Similarly, when Morsy talked about the "Arab Spring" which started in Tunisia and then spread to Egypt, Libya, Yemen and Syria, the interpreter spoke of an "Islamist Awakening" and again replaced Syria with Bahrain.
Al Jazeera’s satellite channel said the Bahraini Foreign Ministry issued a statement in which it said, "Inserting the name of Bahrain in the place of Syria in the speech is a distortion and falsification of it that constitutes unacceptable media performance. It points out that Iranian media intervene in the interior affairs of the Bahraini kingdom and violate established rules."
The Bahraini foreign ministry called on the Iranian government to apologize and to adopt the necessary measures against the interpreter in question.
Mohamed Shouman, a professor of political discourse and media at Ain Shams University, called on Egypt to officially protest the distortion of Morsy's speech. Describing the misinterpretations as a political, ethical and media scandal, Shouman said that the incident was part of a systematic approach to distort public opinion in Iran.
“This is brainwashing, reminiscent of the black propaganda launched during the Cold War,” he said.
In his speech, Morsy told Non-Aligned Movement members states that they should support the Syrian revolution against President Bashar al-Assad, who he called a “tyrant” that has lost legitimacy. Morsy also called for a civilian state in Syria.
Morsy mentioned a four-country initiative — comprising Egypt, Saudi Arabia, Iran and Turkey — he has proposed to help resolve the Syrian crisis.
A day later on Sunday, Syrian state television criticized Morsy, describing his Thursday speech as “uncivil.”
A television presenter said “there is no need to discuss what Morsy said,” as Syria has already weathered attacks from entities more important than Morsy. “But their chattering has not frightened our people, and the Syrian army does not care what they say,” the presenter added.
The anchor also said Morsy’s comments were inappropriate at a summit for countries who are supposed to be non-aligned, and accused him of being “completely biased.”
“How does the Egyptian Army have the right to use tanks against terrorists within some tribes in the Sinai, while Morsy describes what terrorists do against the Syrian regime and army as resistance and struggle?” the presented asked.
He also accused US Secretary of State Hillary Clinton and Qatari King Hamad bin Isa al-Khalifa of being behind Morsy’s attack on Syria.
The Iranian state television broadcast contained several further distortions of Morsy’s speech.
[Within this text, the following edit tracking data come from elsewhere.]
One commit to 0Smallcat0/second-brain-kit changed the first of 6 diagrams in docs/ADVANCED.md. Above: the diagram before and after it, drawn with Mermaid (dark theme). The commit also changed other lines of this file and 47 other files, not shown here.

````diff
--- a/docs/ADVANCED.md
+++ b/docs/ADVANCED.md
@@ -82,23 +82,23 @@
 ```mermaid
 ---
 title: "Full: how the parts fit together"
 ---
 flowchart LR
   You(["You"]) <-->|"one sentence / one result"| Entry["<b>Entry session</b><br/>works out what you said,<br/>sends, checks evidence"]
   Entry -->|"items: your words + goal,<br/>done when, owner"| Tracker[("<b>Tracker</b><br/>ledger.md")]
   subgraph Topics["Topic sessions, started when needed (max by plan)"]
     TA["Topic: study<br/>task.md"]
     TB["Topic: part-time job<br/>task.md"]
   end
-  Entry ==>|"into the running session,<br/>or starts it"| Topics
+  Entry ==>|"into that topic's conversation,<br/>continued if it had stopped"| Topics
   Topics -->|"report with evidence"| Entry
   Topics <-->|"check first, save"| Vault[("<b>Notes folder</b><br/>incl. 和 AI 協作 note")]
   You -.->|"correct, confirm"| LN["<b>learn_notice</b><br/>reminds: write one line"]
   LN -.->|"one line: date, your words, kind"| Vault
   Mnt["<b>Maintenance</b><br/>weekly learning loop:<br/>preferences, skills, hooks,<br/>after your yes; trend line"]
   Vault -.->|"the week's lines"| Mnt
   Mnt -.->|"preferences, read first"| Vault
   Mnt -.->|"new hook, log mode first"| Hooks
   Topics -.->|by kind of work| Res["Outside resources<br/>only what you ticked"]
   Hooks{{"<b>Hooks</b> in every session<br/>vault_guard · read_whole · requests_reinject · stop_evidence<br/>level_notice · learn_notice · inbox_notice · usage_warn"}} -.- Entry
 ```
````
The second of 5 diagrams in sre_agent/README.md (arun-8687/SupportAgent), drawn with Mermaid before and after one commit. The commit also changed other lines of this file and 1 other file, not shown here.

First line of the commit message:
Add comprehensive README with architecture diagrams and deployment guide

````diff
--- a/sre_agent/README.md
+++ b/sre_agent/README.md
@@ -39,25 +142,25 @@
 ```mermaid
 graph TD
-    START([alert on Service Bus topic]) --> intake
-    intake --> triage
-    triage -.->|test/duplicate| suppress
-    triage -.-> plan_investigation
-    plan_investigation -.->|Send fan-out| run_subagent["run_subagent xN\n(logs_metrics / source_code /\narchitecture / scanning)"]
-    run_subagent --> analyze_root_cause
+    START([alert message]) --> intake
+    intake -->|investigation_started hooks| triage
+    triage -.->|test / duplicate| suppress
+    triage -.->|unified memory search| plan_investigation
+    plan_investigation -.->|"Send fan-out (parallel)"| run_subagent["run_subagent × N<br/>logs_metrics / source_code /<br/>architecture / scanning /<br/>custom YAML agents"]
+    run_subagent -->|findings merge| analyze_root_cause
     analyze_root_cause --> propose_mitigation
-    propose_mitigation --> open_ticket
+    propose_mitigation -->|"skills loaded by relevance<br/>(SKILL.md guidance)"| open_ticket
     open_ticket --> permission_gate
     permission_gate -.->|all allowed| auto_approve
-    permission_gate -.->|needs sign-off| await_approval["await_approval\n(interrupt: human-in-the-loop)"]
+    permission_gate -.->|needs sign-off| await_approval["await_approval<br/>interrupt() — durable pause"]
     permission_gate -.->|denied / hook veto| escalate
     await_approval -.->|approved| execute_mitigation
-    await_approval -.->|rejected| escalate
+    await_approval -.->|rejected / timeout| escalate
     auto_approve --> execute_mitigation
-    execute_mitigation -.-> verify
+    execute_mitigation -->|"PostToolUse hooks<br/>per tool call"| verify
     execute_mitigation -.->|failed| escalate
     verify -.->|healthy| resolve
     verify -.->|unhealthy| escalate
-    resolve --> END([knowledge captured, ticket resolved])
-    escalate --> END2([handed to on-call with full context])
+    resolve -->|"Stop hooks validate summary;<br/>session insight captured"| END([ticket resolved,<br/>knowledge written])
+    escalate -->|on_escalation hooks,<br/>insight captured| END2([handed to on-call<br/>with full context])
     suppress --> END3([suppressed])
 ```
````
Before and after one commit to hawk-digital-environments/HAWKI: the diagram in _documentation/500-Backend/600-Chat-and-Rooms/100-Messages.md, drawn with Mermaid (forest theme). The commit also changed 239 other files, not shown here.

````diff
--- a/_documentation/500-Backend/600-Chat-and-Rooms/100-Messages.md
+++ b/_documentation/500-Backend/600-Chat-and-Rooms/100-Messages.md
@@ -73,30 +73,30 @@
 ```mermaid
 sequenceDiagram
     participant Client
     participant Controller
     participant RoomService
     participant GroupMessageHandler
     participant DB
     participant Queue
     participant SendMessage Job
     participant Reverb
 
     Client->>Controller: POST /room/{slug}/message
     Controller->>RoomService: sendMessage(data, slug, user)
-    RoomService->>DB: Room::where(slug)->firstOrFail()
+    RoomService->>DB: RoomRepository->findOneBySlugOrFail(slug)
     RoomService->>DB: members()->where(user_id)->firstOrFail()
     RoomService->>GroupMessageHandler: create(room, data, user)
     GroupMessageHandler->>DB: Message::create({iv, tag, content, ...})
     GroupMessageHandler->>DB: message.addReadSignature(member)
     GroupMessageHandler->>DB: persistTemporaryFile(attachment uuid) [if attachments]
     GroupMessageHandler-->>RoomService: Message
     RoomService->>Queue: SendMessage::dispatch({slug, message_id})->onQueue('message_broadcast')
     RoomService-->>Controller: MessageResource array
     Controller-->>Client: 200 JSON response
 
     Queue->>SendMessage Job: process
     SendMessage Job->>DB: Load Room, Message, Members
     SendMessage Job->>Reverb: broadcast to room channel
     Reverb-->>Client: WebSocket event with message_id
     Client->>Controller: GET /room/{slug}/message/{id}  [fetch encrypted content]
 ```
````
When Morsy criticized Russia and China's use of the veto to prevent the issuing of a Security Council resolution against the Assad regime, Morsy was misquoted as saying that the Security Council veto prevented it from addressing the “crises of popular transformations,” a reference to regional uprisings in general.
Additionally, when Morsy said, "We express solidarity with the Syrian people against oppression and suppression,” Iranian television viewers were told that Morsy said, “We express solidarity with the Syrian people against the conspiracy organized against that country.” And when Morsy described "the unity of Syrian opposition” as “a necessity,” the interpreter said, "We hope the Syrian regime, which has a popular base, remains."
Edited translation from Al-Masry Al-Youm